“The popularity of protein and energy ingredients along with plant based, clean label, and functional ingredients will continue to impact sports nutrition products,” adds Global Organics’ Arora.

Look for innovation on the protein front, adds Barhoover. “For years, whey protein was the foundation for many of these beverages. More recently, we’ve seen products made with plant proteins have success in the market, too. Up next, watch for dairy proteins made through precision fermentation. This technology offers new possibilities, including lactose-free dairy proteins and the potential for more soluble proteins that enable even higher protein fortification levels.”

Dairy-based sports nutrition beverages should also meet additional consumer needs as time goes on. “Products that are more individualized have potential for growth, supporting more niche needs,” predicts IFPC’s Adams. “Gut health, emotional well-being, brain function/health all have potential to gain market share within the sports nutrition industry.”

Alternative styles of energy supplement besides caffeine will become more popular, adds Nelson-Jameson’s Hettlinger with “continued fortification of sports nutrition with ingredients for focus and mental acuity.”

Icon Foods’ King reveals there has been a broader shift toward proactive health management that will continue to influence sports nutrition. “Consumers are deciphering ingredient labels and pushing back. They want nutrient dense food and beverages to support their lifestyles. That means more protein and more fiber, and less sugar and carbs,” he says.

Personalized Performance could drive the market moving forward, prognosticates Glanbia Nutritionals’ Kennedy. “The approach to major areas of sports nutrition like energy and hydration are bifurcating based on niche needs. Athletes and active consumers are optimizing their energy, which for some means a boost to achieve peak performance, but for others may mean sustained energy throughout their day. Hydration is also a multi-dimensional benefit that consumers are approaching both reactively and proactively,” Kennedy says.

In the longer term, “measurement and analysis of personal activity by wearable devices and recommendation of nutrition is already widespread among elite athletes,” Kennedy continues. “It’s only a matter of time before that technology is available to the everyday athlete and active consumer.”

Looking at broader consumer trends can also predict where the sports nutrition market may go in the future. “The global rollout of new weight-loss drugs will not only change how people eat but also how they hydrate, prompting demand for isotonic drinks. Weight-loss medication can cause changes in electrolyte balance, a possibility users need to know,” FlavorSum’s a’Becket states.

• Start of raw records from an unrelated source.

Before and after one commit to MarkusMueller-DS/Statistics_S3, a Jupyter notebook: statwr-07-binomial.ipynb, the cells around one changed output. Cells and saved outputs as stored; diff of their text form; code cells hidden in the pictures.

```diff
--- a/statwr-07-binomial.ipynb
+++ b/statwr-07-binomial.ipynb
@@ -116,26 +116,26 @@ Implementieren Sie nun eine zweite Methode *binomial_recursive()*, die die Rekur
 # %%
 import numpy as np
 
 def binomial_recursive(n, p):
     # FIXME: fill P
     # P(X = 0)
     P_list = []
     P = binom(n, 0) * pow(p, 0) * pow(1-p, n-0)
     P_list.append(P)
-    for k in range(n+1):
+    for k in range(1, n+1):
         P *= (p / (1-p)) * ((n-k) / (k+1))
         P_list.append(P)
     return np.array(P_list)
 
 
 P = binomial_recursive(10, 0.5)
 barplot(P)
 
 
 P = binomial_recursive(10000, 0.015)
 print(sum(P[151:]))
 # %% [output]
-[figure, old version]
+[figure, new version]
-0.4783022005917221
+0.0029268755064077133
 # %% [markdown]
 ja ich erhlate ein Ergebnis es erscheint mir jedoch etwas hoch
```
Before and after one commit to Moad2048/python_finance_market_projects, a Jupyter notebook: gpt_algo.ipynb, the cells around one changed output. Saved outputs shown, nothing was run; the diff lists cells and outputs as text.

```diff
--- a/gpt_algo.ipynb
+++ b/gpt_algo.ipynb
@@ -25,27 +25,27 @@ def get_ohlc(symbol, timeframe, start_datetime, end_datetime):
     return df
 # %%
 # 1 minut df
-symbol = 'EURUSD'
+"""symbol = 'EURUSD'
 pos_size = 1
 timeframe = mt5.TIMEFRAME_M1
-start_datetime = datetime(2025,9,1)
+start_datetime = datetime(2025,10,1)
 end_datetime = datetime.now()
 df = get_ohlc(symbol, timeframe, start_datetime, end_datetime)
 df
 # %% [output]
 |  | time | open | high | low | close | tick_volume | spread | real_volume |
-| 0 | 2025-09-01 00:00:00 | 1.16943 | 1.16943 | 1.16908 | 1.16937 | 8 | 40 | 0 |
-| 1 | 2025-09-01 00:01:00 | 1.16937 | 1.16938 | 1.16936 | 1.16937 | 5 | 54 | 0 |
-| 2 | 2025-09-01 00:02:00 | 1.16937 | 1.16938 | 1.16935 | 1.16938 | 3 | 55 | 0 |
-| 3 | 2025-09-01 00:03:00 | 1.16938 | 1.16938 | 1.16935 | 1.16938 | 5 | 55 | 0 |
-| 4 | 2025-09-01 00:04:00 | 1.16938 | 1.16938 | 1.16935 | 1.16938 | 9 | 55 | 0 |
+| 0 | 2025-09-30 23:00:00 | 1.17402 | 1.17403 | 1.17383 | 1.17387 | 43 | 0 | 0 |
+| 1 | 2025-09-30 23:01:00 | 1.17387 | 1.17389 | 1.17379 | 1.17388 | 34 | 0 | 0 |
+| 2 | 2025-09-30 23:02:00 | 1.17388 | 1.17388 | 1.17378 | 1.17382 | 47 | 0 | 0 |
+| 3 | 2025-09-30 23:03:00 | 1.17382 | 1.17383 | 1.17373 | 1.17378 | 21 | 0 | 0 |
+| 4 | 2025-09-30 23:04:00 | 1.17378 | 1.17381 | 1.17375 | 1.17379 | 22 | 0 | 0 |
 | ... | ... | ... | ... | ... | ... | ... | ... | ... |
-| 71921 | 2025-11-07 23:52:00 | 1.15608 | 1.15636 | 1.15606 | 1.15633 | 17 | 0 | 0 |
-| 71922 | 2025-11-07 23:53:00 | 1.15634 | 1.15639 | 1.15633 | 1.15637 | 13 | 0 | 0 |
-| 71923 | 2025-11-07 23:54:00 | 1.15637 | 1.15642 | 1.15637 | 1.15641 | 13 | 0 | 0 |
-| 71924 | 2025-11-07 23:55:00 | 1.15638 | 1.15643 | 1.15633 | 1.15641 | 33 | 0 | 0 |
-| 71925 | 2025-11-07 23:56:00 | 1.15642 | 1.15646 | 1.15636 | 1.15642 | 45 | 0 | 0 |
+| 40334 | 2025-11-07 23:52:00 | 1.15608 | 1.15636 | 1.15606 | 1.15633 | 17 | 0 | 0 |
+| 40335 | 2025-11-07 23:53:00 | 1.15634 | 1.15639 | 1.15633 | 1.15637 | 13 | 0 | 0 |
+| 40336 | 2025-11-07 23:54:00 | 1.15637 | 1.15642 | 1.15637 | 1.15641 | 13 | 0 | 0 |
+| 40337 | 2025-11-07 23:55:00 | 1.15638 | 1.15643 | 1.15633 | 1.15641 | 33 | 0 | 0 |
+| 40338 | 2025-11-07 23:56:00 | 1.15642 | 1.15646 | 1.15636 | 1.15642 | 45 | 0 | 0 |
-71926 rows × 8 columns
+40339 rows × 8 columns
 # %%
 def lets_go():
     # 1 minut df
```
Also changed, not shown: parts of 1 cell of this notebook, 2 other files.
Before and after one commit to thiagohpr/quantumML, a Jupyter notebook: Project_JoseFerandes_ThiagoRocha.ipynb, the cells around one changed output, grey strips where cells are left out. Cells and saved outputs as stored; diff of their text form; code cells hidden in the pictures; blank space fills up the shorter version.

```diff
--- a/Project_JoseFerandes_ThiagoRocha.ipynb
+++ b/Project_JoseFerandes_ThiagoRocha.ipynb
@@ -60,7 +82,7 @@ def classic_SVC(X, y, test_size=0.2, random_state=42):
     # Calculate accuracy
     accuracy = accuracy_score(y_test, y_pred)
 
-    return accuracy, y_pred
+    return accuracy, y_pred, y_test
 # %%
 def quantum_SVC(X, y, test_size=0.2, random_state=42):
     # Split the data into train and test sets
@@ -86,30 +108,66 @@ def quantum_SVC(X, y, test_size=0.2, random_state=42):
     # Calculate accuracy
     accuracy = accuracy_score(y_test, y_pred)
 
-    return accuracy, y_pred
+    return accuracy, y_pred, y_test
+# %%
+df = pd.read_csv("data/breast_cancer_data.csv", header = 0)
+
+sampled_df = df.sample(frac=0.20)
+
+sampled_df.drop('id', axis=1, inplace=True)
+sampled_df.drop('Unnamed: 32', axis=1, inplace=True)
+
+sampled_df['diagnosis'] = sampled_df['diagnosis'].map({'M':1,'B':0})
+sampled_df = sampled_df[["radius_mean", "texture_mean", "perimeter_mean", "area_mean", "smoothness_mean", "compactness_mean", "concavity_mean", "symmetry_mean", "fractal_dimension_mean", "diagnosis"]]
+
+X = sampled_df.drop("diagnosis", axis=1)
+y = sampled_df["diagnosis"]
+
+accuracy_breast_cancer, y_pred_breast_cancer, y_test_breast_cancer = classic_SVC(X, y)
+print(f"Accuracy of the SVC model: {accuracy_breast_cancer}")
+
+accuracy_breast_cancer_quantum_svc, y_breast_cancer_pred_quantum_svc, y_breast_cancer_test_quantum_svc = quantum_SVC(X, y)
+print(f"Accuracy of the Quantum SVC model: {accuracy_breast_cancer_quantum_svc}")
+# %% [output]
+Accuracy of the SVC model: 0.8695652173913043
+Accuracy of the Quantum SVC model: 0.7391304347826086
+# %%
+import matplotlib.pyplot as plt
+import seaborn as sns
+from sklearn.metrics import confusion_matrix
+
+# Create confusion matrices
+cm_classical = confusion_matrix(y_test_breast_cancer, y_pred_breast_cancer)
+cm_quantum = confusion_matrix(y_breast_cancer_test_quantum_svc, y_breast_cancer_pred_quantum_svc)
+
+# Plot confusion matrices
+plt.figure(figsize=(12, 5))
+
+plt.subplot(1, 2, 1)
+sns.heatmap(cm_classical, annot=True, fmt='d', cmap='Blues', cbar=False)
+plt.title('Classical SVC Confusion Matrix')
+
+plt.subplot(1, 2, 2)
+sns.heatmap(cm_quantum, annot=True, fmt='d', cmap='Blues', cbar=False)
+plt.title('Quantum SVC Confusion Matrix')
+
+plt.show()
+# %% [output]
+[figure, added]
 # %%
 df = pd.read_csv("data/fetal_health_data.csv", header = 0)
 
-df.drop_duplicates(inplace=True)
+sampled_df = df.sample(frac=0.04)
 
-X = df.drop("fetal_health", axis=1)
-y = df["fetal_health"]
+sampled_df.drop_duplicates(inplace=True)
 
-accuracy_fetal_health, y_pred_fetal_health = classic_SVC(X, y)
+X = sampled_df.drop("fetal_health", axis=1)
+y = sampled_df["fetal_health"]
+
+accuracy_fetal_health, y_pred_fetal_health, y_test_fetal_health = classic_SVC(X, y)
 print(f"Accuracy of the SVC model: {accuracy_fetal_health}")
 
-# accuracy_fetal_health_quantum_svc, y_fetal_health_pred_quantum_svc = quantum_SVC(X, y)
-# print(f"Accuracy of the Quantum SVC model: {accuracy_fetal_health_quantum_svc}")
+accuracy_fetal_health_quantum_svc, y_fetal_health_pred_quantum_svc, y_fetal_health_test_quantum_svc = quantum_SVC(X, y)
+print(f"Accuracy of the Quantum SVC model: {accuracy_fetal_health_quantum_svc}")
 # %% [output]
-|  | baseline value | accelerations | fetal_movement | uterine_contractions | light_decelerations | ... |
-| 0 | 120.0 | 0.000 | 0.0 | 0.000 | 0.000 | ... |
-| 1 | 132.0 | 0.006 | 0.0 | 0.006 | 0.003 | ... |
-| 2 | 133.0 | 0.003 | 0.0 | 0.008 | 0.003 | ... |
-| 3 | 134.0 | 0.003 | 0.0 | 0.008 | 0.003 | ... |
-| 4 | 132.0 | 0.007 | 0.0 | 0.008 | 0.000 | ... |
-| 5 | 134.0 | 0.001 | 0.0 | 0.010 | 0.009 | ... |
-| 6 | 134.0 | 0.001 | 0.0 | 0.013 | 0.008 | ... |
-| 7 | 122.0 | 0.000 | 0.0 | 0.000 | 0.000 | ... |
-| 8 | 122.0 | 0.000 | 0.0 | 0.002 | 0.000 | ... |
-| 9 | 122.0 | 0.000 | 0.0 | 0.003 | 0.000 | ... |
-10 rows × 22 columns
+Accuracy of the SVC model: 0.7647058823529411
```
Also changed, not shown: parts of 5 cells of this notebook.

Sports drink brands can take an authoritative position, he continues. “Medical experts are already recommending isotonic drinks for people taking weight-loss drugs, and alkaline waters could appeal to them to manage acid reflux,” a’Becket concludes.